What? Explain, Helena!
Okay, darlings, I will.
When I first created my nom de plume, I confess I was ripping on a couple of things. First, I knew that there was a factory girl of Andy Warhol’s called Helena Handbasket. (Of course, this is a pseudonym as well, darlings, unless there really is a Mr. & Mrs. Handbasket out there — cruel fuckers who thought that the name Helena might just be perfect for their little girl).
But then I thought about it a bit, and took a piece of my real history (My grandmother’s maiden name was Hann) and another bit of Warhol association (Basquiat and Warhol collaborated on a bunch of art in the mid-80s).
So then, I had to choose an avatar, darlings. One that would best reflect the sassy, in your face, say anything dilettante that you have all come to know and love.
And so, up until recently, I’d been using a blurry still from a 1967 screen test of Helena Handbasket, which I’d painted lipstick and a cigarette on. These screen tests are infamous in that they disappeared in 1968, and were missing for nearly 20 years. I was talking to someone around the time of Lou Reed‘s death, and talk turned to Warhol and the Chelsea Girls and whatnot, and someone told me that the screen tests had made their way to the internet.
I did not know that!

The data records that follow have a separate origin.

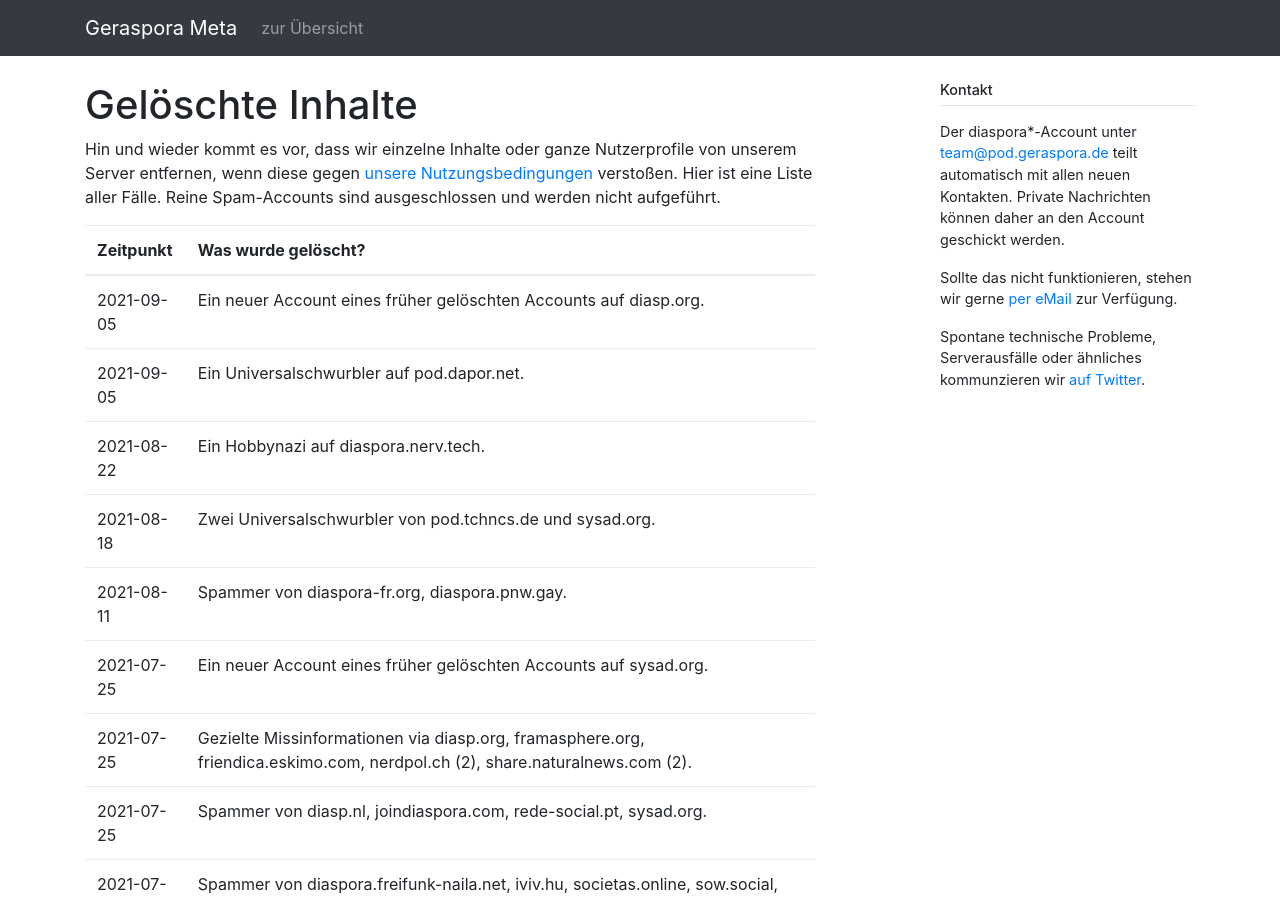
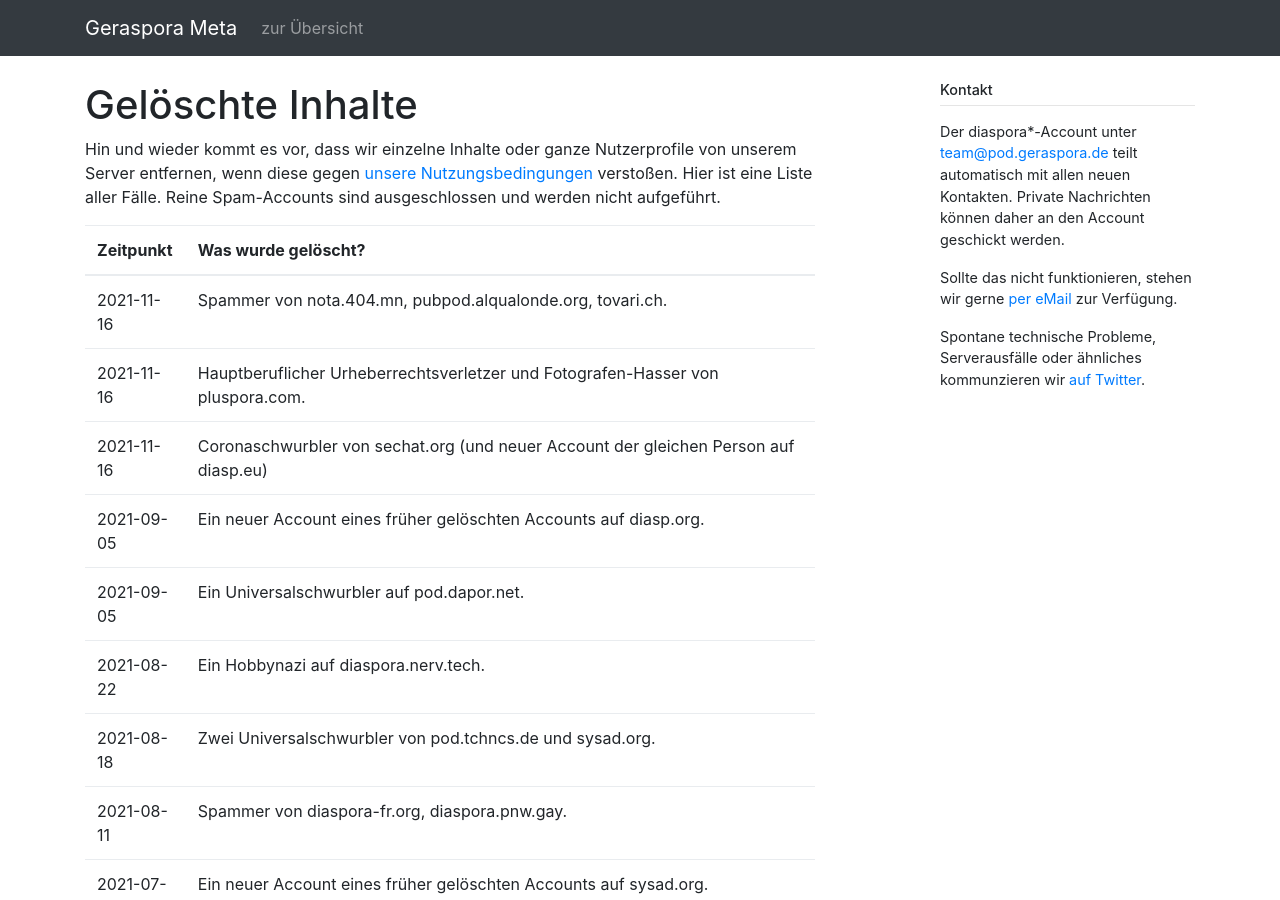
Before and after one commit to geraspora/meta, a Jekyll site: the page built from pod/deleted_contents.md, in a window 1280 px wide and 900 px high. Built offline with Jekyll 4.4.1, drawn with Linux system fonts in a browser that asks for light colours.

Commit message:
+deletions

```diff
--- a/pod/deleted_contents.md
+++ b/pod/deleted_contents.md
@@ -8,6 +8,9 @@ Hin und wieder kommt es vor, dass wir einzelne Inhalte oder ganze Nutzerprofile
 
 | Zeitpunkt  | Was wurde gelöscht?                                                                                                                                                                                                                                                                                                                                                                                                                                                                                                                                                                                                                                                                                                                                                                                                                                                                                                                                                       |
 | ---------- | ------------------------------------------------------------------------------------------------------------------------------------------------------------------------------------------------------------------------------------------------------------------------------------------------------------------------------------------------------------------------------------------------------------------------------------------------------------------------------------------------------------------------------------------------------------------------------------------------------------------------------------------------------------------------------------------------------------------------------------------------------------------------------------------------------------------------------------------------------------------------------------------------------------------------------------------------------------------------- |
+| 2021-11-16 | Spammer von nota.404.mn, pubpod.alqualonde.org, tovari.ch.                                                                                                                                                                                                                                                                                                                                                                                                                                                                                                                                                                                                                                                                                                                                                                                                                                                                                                                |
+| 2021-11-16 | Hauptberuflicher Urheberrechtsverletzer und Fotografen-Hasser von pluspora.com.                                                                                                                                                                                                                                                                                                                                                                                                                                                                                                                                                                                                                                                                                                                                                                                                                                                                                           |
+| 2021-11-16 | Coronaschwurbler von sechat.org (und neuer Account der gleichen Person auf diasp.eu)                                                                                                                                                                                                                                                                                                                                                                                                                                                                                                                                                                                                                                                                                                                                                                                                                                                                                      |
 | 2021-09-05 | Ein neuer Account eines früher gelöschten Accounts auf diasp.org.                                                                                                                                                                                                                                                                                                                                                                                                                                                                                                                                                                                                                                                                                                                                                                                                                                                                                                         |
 | 2021-09-05 | Ein Universalschwurbler auf pod.dapor.net.                                                                                                                                                                                                                                                                                                                                                                                                                                                                                                                                                                                                                                                                                                                                                                                                                                                                                                                                |
 | 2021-08-22 | Ein Hobbynazi auf diaspora.nerv.tech.                                                                                                                                                                                                                                                                                                                                                                                                                                                                                                                                                                                                                                                                                                                                                                                                                                                                                                                                     |
```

I was so excited.
What I hadn’t considered — what hadn’t even crossed my mind when I chose that blurry still as my avatar — was Andy Warhol’s fondness for transvestites.
Like the crying man said after his trip to a brothel in Thailand, I thought he was a girl.
Well, more fool me, darlings, and I give a big round of applause to Miss Handbasket, wherever she is.
But, know that I knew that, I could never un-know it, and besides, I wasn’t going to use that picture for the cover art for my book. It was time for something new — something sexy; something glamourous — something with smaller hands and no Adam’s apple. And it was decidedly time to be rid of that cigarette, too.
And so, John W. Howell, now you know why I have replaced my avatar. As glamourous as Miss Handbasket might have been, the real Helena Hann-Basquiat is more glamourous still.